This should not be a problem. Simply check out the Audacity wiki and you find a bevy of friendly choices for how to recover your files. I am partial to the Audacity Recovery tool. You can get this for PC, Intel Mac and PPC Mac.

First thing you are going to want to do is find the temporary folder where audacity saves the horde of .au files. Re-Open Audacity and pay special attention to the message that comes up which say it found temporary files, would you like to delete.


This keeps the previous session’s data intact. On a Mac open the Preferences under the Audacity menu, on a PC the preferences are located under the Edit menu. Click on the directories tab. The directory displayed here is where your files have been saved. For the time being we need to separate out into Mac Vs PC.

On a PC:

If you are on a PC copy the directory listing and paste it into windows explorer to get there. Move the files to a new directory to keep them from getting overwritten. Make a directory named backup on your desktop and copy the files here.

On a Mac:

The temp directory is hidden from the finder, you can’t click through to get there without some special programs. Lets take a different route to save your files. First off creat a directory on your desktop called Backup. Then open the terminal window, If you have never used this don’t worry very simple commands here. Terminal is located in your Utilities folder under Applications. You should see an all Text screen come up. Copy the path of the directory out of the Audacity Preferences> Directories menu. it should look something like this /tmp/audacity1.2-pzul but it will probably have your user name at the end rather than mine.

In the Terminal window begin to type this string sudo mv /tmp/audacity1.2-pzul/* after you have that typed out without hitting enter click on the backup directory you created on the desktop and drag it onto the terminal window this will drop the path for the directory into the terminal the final command should look something like this sudo mv /tmp/audacity1.2-pzul/* /Users/pzul/Desktop/backup hit enter. You might get asked for your password, this is a security precaution. After the command completes you have now moved the contents of the Temp folder onto your desktop where you can use them. You can close terminal and head on to the next step where we rejoin the PC users.

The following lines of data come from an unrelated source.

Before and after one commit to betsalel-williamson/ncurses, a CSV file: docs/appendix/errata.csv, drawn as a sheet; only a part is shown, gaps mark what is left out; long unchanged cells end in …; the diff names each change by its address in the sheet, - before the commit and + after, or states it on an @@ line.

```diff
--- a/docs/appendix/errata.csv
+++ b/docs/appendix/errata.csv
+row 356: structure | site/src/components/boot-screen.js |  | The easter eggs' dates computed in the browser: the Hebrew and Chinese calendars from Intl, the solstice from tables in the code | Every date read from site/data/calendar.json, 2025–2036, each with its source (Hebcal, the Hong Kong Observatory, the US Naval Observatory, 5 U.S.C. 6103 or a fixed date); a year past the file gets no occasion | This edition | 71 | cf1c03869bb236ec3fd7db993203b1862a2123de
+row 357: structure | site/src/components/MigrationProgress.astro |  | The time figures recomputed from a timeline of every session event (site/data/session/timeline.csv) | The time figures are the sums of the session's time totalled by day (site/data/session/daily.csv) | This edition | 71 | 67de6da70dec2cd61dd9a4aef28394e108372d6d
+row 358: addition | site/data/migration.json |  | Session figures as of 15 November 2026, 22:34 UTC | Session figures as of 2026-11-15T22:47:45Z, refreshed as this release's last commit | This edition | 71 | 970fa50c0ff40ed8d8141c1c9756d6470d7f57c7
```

Onward to recovery:

After you have the Audacity Recovery tool installed, run the program it will ask you for the directory of the .au files, point the program to the location of the backup you made on your desktop. If everything is good you should wait a couple minutes and have a usable WAV at the end of it. If you were recording in stereo you will get two separate files. If you had a detailed recording sessions with multiple track and splices up you might end up with a great number of files you will have to sort through.

You can then re import the WAV into Audacity and continue recording or editing as you see fit at that point. Remember if you are working on a complex editing project save early and often. My problem is that I record my show in one shot, straight through so if the program crashes i could theoretically loose 45 minutes of data.

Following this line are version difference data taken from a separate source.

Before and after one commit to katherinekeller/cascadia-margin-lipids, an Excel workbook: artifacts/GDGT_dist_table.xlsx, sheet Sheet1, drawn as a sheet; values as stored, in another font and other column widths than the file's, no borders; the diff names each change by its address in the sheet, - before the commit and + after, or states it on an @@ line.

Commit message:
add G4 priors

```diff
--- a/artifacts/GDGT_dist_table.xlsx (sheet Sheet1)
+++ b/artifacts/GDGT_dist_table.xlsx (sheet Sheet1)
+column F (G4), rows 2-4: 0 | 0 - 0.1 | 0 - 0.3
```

Chipmunk Effect and How to Fix:

Last night I was recovering a session and the resulting WAV file was half as long as it should have been. The recovery tool makes the assumption that you are recording at 44100Khz, so since i usually record at 22050Khz my 32 minutes of audio played chipmunk fast at 16 minutes flat. This was a problem i pulled my hair out for over an hour. Audacity to the rescue again. Under the effects menu their is an option for Change Speed. I tried to preview this to no avail, it would not let me see what would happen. I was hesitant to play around with this setting and risk another crash, but after an hour of looking for a fix for the bitrate i decided to try and drop the speed by 50%, it worked like a charm. My 16 minutes of chipmunk like audio streched back out into the buttery tones you have come to know and love.

Chipmunk effect on Online web players:

This is just a note as some of the flash based audio players available online sometimes play audio at a chipmunk sounding clip. This is because most flash players assume that your audio was recorded at a multiple of 11025 Khz, if its not then it won’t play right. It has nothing to do with the Audacity recovery process, but i wanted to put the information out there anyway.

More Tips

One tip I’ll give you right off the bat, don’t move the files to a different type of machine. I had the Audacity Recovery Tool installed on my PC, I was recording on my Powerbook, audacity crashed. So I moved the files over, to no avail, the recovery tool crashed. Tried my Intel Mac, which also had the recovery tool installed. No Dice. Finally i gave in downloaded the tool for the PowerPC and it worked fine.

Hopefully this little guide has helped someone figure out how to resurrect their work and continue using this awesome free program.